Through their perseverance, the Bahá’ís who stay resist the Islamic government’s efforts to eradicate the Bahá’í Faith in Iran. If all of the Bahá’ís in Iran were to move to other countries, there would be no one left to explain the Bahá’í teachings to other Iranians.
It was late at night in the Jolfa neighborhood in Isfahan when someone rang Saeed’s doorbell. Saeed opened the door and saw a neighbor. The neighbor asked Saeed if he could speak with him in private. Saeed invited him in and the neighbor started talking about the persecution of the Bahá’ís and the dangers they faced in the Islamic Republic of Iran. The neighbor told Saeed that his life and that of his family would be much easier if they all converted to Islam. Saeed rejected this suggestion, stating that he knew what was best for his family. About an hour later, Saeed heard the doorbell ring at his uncle’s home downstairs.
Since I was a child, I have heard many stories about the courageous people who lived in my city, the city of Babol, formerly Barfurush, in Mazandaran Province. Babol is familiar to Bahá’ís because it is on the road to the Shrine of Shaykh Tabarsi. When we were young, we used to talk about the bravery of the Bábís in our children’s classes, and I always admired those brave souls for the part they played in history.
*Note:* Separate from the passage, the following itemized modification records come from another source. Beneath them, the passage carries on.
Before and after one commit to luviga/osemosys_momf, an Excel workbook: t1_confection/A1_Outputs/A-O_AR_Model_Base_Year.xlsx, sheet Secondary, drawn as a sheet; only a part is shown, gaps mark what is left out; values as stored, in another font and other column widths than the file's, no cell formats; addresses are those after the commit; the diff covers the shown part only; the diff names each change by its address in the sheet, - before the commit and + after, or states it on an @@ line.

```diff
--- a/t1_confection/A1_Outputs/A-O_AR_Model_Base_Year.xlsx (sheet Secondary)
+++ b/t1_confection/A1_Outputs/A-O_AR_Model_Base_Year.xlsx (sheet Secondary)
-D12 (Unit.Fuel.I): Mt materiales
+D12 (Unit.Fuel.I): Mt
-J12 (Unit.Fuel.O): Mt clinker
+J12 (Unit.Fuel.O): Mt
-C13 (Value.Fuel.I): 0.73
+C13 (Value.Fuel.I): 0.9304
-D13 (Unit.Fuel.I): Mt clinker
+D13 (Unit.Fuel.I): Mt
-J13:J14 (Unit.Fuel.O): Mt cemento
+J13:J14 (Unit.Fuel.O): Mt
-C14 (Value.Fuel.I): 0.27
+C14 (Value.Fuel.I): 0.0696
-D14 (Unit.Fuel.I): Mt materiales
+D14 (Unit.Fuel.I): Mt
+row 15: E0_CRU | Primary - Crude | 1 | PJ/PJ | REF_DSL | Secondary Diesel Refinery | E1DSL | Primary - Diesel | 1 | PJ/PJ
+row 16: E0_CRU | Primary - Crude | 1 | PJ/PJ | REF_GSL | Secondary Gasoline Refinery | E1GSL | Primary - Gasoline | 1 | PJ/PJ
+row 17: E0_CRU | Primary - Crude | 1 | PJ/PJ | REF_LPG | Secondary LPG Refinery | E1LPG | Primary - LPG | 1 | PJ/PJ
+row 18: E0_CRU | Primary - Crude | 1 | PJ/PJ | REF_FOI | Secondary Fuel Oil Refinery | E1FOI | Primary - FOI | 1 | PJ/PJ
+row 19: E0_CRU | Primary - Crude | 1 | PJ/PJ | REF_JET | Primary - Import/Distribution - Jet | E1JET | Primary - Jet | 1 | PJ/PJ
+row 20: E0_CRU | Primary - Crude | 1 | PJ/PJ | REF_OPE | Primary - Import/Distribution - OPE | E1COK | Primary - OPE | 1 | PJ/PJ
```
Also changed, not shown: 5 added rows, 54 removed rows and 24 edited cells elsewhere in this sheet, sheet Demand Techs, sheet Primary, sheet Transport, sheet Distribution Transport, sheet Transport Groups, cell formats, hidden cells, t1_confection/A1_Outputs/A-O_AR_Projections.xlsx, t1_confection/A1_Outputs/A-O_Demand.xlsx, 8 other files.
Growing up, I always enjoyed reading The Hidden Words. Part Two of The Hidden Words, which was revealed in Persian, was more comprehensible to me than Part One, which was revealed in Arabic. During children’s classes, I always got away with not memorizing prayers, but I never skipped The Hidden Words. I remember that when my grandfather died, I stood in front of the largest crowd I had ever seen in my ten years of living and recited four of The Hidden Words ... (continued)